Day 25 of 84 Days of 84 Ribbons: Ballet History
Early ballet influences today and future ballet
Since the early dancers were amateurs in Louis XIV’s court, the style evolved from social court dances such as the gavotte, minuet and sarabande. Once ballet academies or schools came into existence, techniques were invented to standardize movements, the five feet positions, precise warm-ups, pointe shoes, leg turnout and leg extensions. Various training methods developed over time and across different countries, but the early techniques are still used today, three hundred and fifty years later.
Students learn the basic terminology for movements and begin with a series of warn-ups at the barre. Next they work to strengthen their legs, arms and core through combinations of steps, turns and jumps. When the warm-ups and the strengthening exercises are being taught, the dancer’s body is adapting to the rigors of ballet. Those practice movements become the basis for the choreography of solos, pas de deux (pairs dancing), ensemble pieces and entire ballets combined to tell a story or create a mood to match the music.

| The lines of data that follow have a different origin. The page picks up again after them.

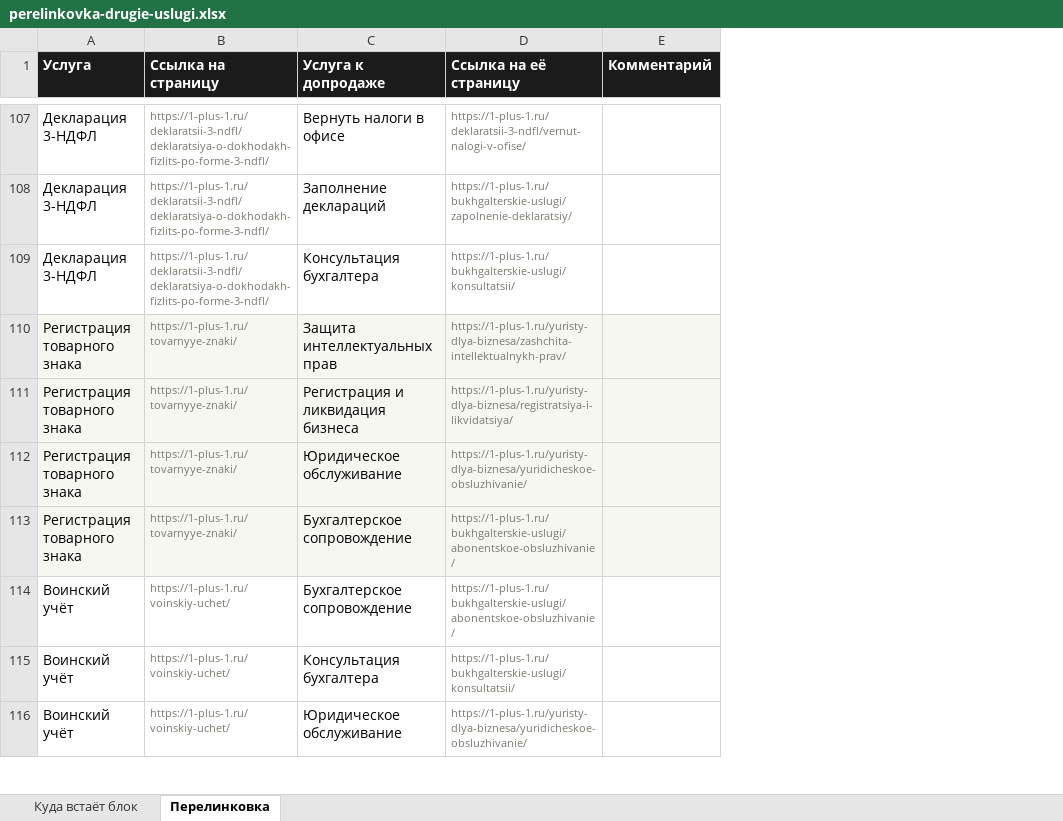
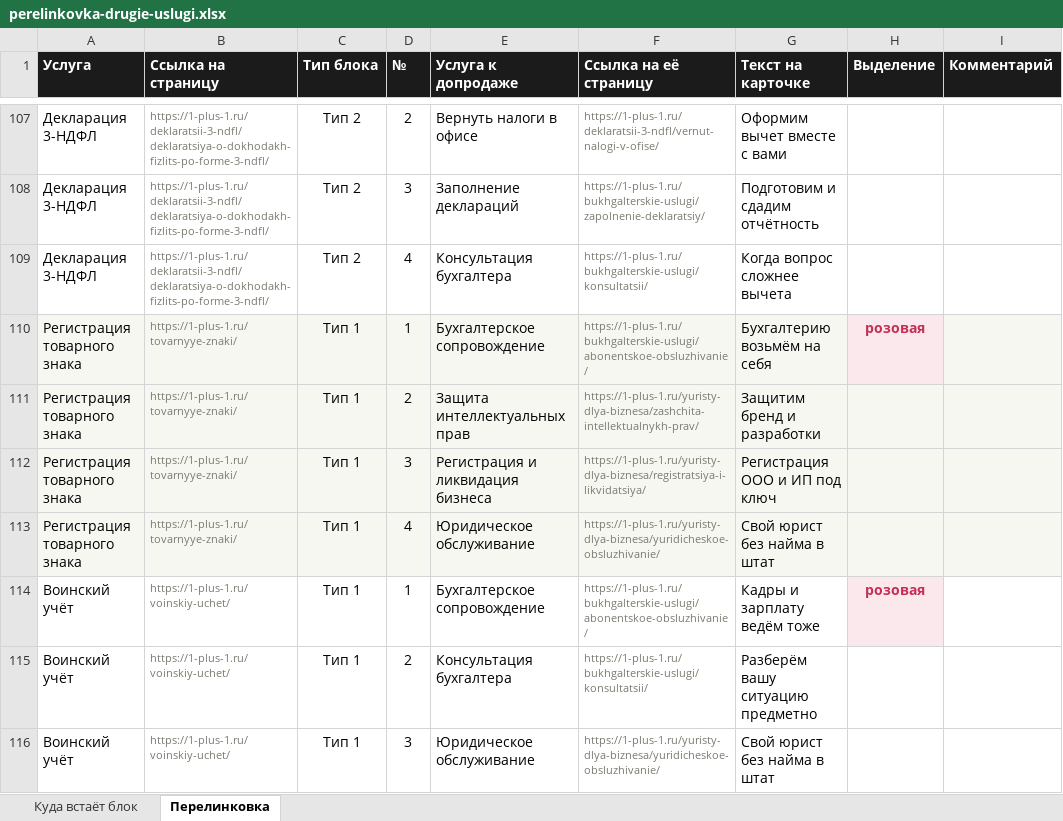
Before and after one commit to fagencymarketing-coder/Site1-1, an Excel workbook: specs/perelinkovka-drugie-uslugi.xlsx, sheet Перелинковка, drawn as a sheet; only a part is shown, gaps mark what is left out; values as stored, in another font and other column widths than the file's, no borders; the diff covers the shown part only; the diff names each change by its address in the sheet, - before the commit and + after, or states it on an @@ line.

```diff
--- a/specs/perelinkovka-drugie-uslugi.xlsx (sheet Перелинковка)
+++ b/specs/perelinkovka-drugie-uslugi.xlsx (sheet Перелинковка)
+column C (Тип блока), rows 107-109: all Тип 2; rows 111-116: all Тип 1
+column D (№), rows 107-109: 2 | 3 | 4; rows 111-116: 2 | 3 | 4 | 1 | 2 | 3
+column G (Текст на карточке), rows 107-109: Оформим вычет вместе с вами | Подготовим и сдадим отчётность | Когда вопрос сложнее вычета; rows 111-116: Защитим бренд и разработки | Регистрация ООО и ИП под ключ | Свой юрист без найма в штат | Кадры и зарплату ведём тоже | Разберём вашу ситуацию предметно | Свой юрист без найма в штат
+column H (Выделение), row 114: розовая
@@ row 113 moved to row 110: Регистрация товарного знака @@
```
Also changed, not shown: 4 moved rows elsewhere in this sheet, sheet Куда встаёт блок, 32 other files.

The choreographer combines practice movements into a continuous stream of movement matching the composer’s intent or creating a new interpretation of a piece of music. I grew up dancing to classical ballet stories like Nutcracker, Sleeping Beauty and Giselle. We performed the notated steps created by famous choreographers, same as the professional dancers do, but at a less sophisticated level: our hands were less fluid, our jumps less high, our turns less crisp. If you attend a local ballet school recital and then a professional presentation of the same ballet, you’ll see the similarities as well as the skill level differences for yourself.